Looking for weekend plans? Look no further... TEEN POE PARTY When/Where: 7 p.m. Friday at the River Forest Public Library, 735 Lathrop Ave. Why Go: Teens in grade six and up can celebrate Edgar Allen Poe's 203rd birthday with a library celebration, complete with scary stories and Poe-themed snacks and activities. Price: Free HEMINGWAY'S HOT HAVANA When/Where: 7 p.m. Saturday at the Hemingway Museum, 200 N. Oak Park Ave. Why Go: Brian Sinclair Gordon brings Ernest Hemingway to life in this one-man show, which takes the audience through a series of live storytelling. Cuban music, food and drinks, and a self-guided museum tour follow. Price: $25 for Ernest Hemingway Foundation of Oak Park members; $35 for nonmembers WORLD INDO-AFRO FUNK …
Monday, January 17, 2011
Inspired by civil rights and equality, River Forest's Harriet Hausman is a profile in courage.
- VOLUNTEERS IN THE NEWS
- Casey Cora
Monday, January 17, 2011
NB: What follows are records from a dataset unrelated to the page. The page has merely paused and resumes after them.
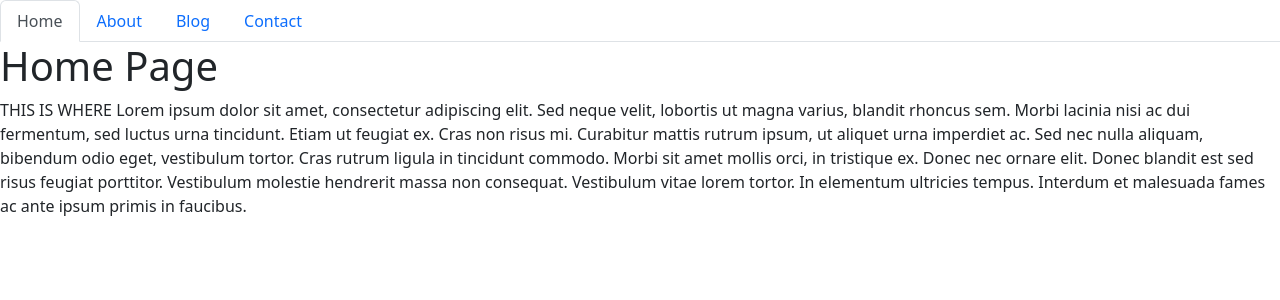
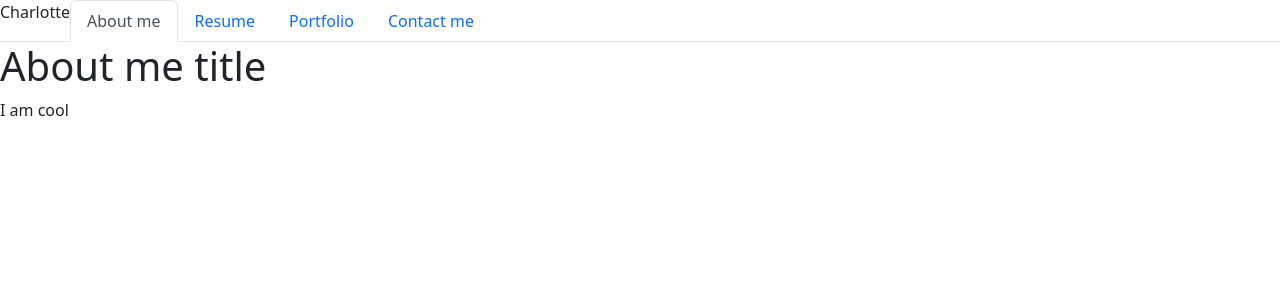
Before and after one commit to Charl1410/React-portfolio, a React (Create React App) app: page / in a window 1280 px wide. Shown: the top 300 px of the page. Built offline with nearby package versions, Linux system fonts and the light colour scheme.

Commit message:
changed headers

```diff
--- a/src/components/NavTabs.js
+++ b/src/components/NavTabs.js
@@ -5,6 +5,7 @@
 function NavTabs({ currentPage, handlePageChange }) {
   return (
     <ul className="nav nav-tabs">
+      <li>Charlotte</li>
       <li className="nav-item">
         <a
           href="#home"
@@ -13,27 +14,27 @@
           // If it is, we set the current page to 'nav-link-active', otherwise we set it to 'nav-link'
           className={currentPage === 'Home' ? 'nav-link active' : 'nav-link'}
         >
-          Home
+          About me
         </a>
       </li>
       <li className="nav-item">
         <a
-          href="#about"
-          onClick={() => handlePageChange('About')}
+          href="#resume"
+          onClick={() => handlePageChange('Resume')}
           // Check to see if the currentPage is `About`, and if so we use the active link class from bootstrap. Otherwise, we set it to a normal nav-link
-          className={currentPage === 'About' ? 'nav-link active' : 'nav-link'}
+          className={currentPage === 'Resume' ? 'nav-link active' : 'nav-link'}
         >
-          About
+          Resume
         </a>
       </li>
       <li className="nav-item">
         <a
-          href="#blog"
-          onClick={() => handlePageChange('Blog')}
+          href="#portfolio"
+          onClick={() => handlePageChange('Portfolio')}
           // Check to see if the currentPage is `Blog`, and if so we use the active link class from bootstrap. Otherwise, we set it to a normal nav-link
-          className={currentPage === 'Blog' ? 'nav-link active' : 'nav-link'}
+          className={currentPage === 'Portfolio' ? 'nav-link active' : 'nav-link'}
         >
-          Blog
+          Portfolio
         </a>
       </li>
       <li className="nav-item">
@@ -43,9 +44,10 @@
           // Check to see if the currentPage is `Contact`, and if so we use the active link class from bootstrap. Otherwise, we set it to a normal nav-link
           className={currentPage === 'Contact' ? 'nav-link active' : 'nav-link'}
         >
-          Contact
+        Contact me
         </a>
       </li>
+
     </ul>
   );
 }
--- a/src/components/PortfolioContainer.js
+++ b/src/components/PortfolioContainer.js
@@ -1,8 +1,8 @@
 import React, { useState } from 'react';
 import NavTabs from './NavTabs';
 import Home from './pages/Home';
-import About from './pages/About';
-import Blog from './pages/Blog';
+import Resume from './pages/Resume';
+import Portfolio from './pages/Portfolio';
 import Contact from './pages/Contact';
 
 export default function PortfolioContainer() {
@@ -13,11 +13,11 @@
     if (currentPage === 'Home') {
       return <Home />;
     }
-    if (currentPage === 'About') {
-      return <About />;
+    if (currentPage === 'Resume') {
+      return <Resume />;
     }
-    if (currentPage === 'Blog') {
-      return <Blog />;
+    if (currentPage === 'Portfolio') {
+      return <Portfolio />;
     }
     return <Contact />;
   };
--- a/src/components/pages/About.js
+++ /dev/null
@@ -1,17 +0,0 @@
-import React from 'react';
-
-export default function About() {
-  return (
-    <div>
-      <h1>About Page</h1>
-      <p>
-        Nunc pharetra finibus est at efficitur. Praesent sed congue diam.
-        Integer gravida dui mauris, ut interdum nunc egestas sed. Aenean sed
-        mollis diam. Nunc aliquet risus ac finibus porta. Nam quis arcu non
-        lectus tincidunt fermentum. Suspendisse aliquet orci porta quam semper
-        imperdiet. Praesent euismod mi justo, faucibus scelerisque risus cursus
-        in. Sed rhoncus mollis diam, sit amet facilisis lectus blandit at.
-      </p>
-    </div>
-  );
-}
--- a/src/components/pages/Blog.js
+++ /dev/null
@@ -1,24 +0,0 @@
-import React from 'react';
-
-export default function Blog() {
-  return (
-    <div>
-      <h1>Blog Page</h1>
-      <p>
-        Donec a volutpat quam. Curabitur nec varius justo, sed rutrum ligula.
-        Curabitur pellentesque turpis sit amet eros iaculis, a mollis arcu
-        dictum. Ut vel ante eget massa ornare placerat. Etiam nisl orci, finibus
-        sodales volutpat et, hendrerit ut dolor. Suspendisse porta dictum nunc,
-        sed pretium risus rutrum eget. Nam consequat, ligula in faucibus
-        vestibulum, nisi justo laoreet risus, luctus luctus mi lacus sit amet
-        libero. Class aptent taciti sociosqu ad litora torquent per conubia
-        nostra, per inceptos himenaeos. Mauris pretium condimentum tellus eget
-        lobortis. Interdum et malesuada fames ac ante ipsum primis in faucibus.
-        Donec placerat accumsan mi, ut congue neque placerat eu. Donec nec ipsum
-        in velit pellentesque vehicula sit amet at augue. Maecenas aliquam
-        bibendum congue. Pellentesque semper, lectus non ullamcorper iaculis,
-        est ligula suscipit velit, sed bibendum turpis dui in sapien.
-      </p>
-    </div>
-  );
-}
--- a/src/components/pages/Contact.js
+++ b/src/components/pages/Contact.js
@@ -5,17 +5,7 @@
     <div>
       <h1>Contact Page</h1>
       <p>
-        Integer cursus bibendum sem non pretium. Vestibulum in aliquet sem, quis
-        molestie urna. Aliquam semper ultrices varius. Aliquam faucibus sit amet
-        magna a ultrices. Aenean pellentesque placerat lacus imperdiet
-        efficitur. In felis nisl, luctus non ante euismod, tincidunt bibendum
-        mi. In a molestie nisl, eu sodales diam. Nam tincidunt lacus quis magna
-        posuere, eget tristique dui dapibus. Maecenas fermentum elementum
-        faucibus. Quisque nec metus vestibulum, egestas massa eu, sollicitudin
-        ipsum. Nulla facilisi. Sed ut erat ligula. Nam tincidunt nunc in nibh
-        dictum ullamcorper. Class aptent taciti sociosqu ad litora torquent per
-        conubia nostra, per inceptos himenaeos. Etiam ornare rutrum felis at
-        rhoncus. Etiam vel condimentum magna, quis tempor nulla.
+        There will be a form here
       </p>
     </div>
   );
--- a/src/components/pages/Home.js
+++ b/src/components/pages/Home.js
@@ -1,21 +1,12 @@
 import React from 'react';
 
-export default function Home() {
+export default function AboutMe() {
   return (
     <div>
-      <h1>Home Page</h1>
+      <h1>About me title</h1>
       <p>
-        THIS IS WHERE
-        Lorem ipsum dolor sit amet, consectetur adipiscing elit. Sed neque
-        velit, lobortis ut magna varius, blandit rhoncus sem. Morbi lacinia nisi
-        ac dui fermentum, sed luctus urna tincidunt. Etiam ut feugiat ex. Cras
-        non risus mi. Curabitur mattis rutrum ipsum, ut aliquet urna imperdiet
-        ac. Sed nec nulla aliquam, bibendum odio eget, vestibulum tortor. Cras
-        rutrum ligula in tincidunt commodo. Morbi sit amet mollis orci, in
-        tristique ex. Donec nec ornare elit. Donec blandit est sed risus feugiat
-        porttitor. Vestibulum molestie hendrerit massa non consequat. Vestibulum
-        vitae lorem tortor. In elementum ultricies tempus. Interdum et malesuada
-        fames ac ante ipsum primis in faucibus.
+
+        I am cool
       </p>
     </div>
   );
--- /dev/null
+++ b/src/components/pages/Portfolio.js
@@ -0,0 +1,12 @@
+import React from 'react';
+
+export default function Blog() {
+  return (
+    <div>
+      <h1>Portfolio page</h1>
+      <p>
+        portfolio pageeeee
+      </p>
+    </div>
+  );
+}
--- /dev/null
+++ b/src/components/pages/Resume.js
@@ -0,0 +1,12 @@
+import React from 'react';
+
+export default function Resume() {
+  return (
+    <div>
+      <h1>Resume</h1>
+      <p>
+        This is the resume page
+      </p>
+    </div>
+  );
+}
```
It's fair to say Harriet Hausman doesn't discriminate. From a courageous rebuke in front of an audience of teachers and students at Proviso Township High School to her awarding of the American Civil Liberties Union of Illinois' Edwin A. Rothschild Civil Liberties Award in September, the 86-year-old River Forest resident has been a longtime civil rights activist. I met Hausman at the River Forest Whole Foods, and almost immediately she started in with a story about the day Dr. Martin Luther King Jr. was assassinated and the subsequent riots that took place in Chicago. Hausman and a friend were in the basement of a west side school, tutoring 11 black preschoolers. "When all the explosions took place and break-ins and all of that, we were…
The Rev. Donald Register signed up voters during the civil rights era.
Discrimination was indelibly written in the Rev. Donald B. Register’s mind growing up in Jacksonville, Fla. The impact of those experiences led him to work on issues of racial justice throughout his life. In January 1964, his work took him from St. Louis, Mo., where he served as a 26-year-old assistant pastor at Berea Presbyterian Church, to Hattiesburg, Miss., a focal point for black voting rights in the early 1960s. Register, who now lives in Oak Park, said it was nearly impossible for African-Americans to register to vote in Mississippi, let alone anywhere in the South at that time. In Mississippi, while whites only had to acknowledge that the state had a constitution, blacks had to answer questions about what it contained. Everyone …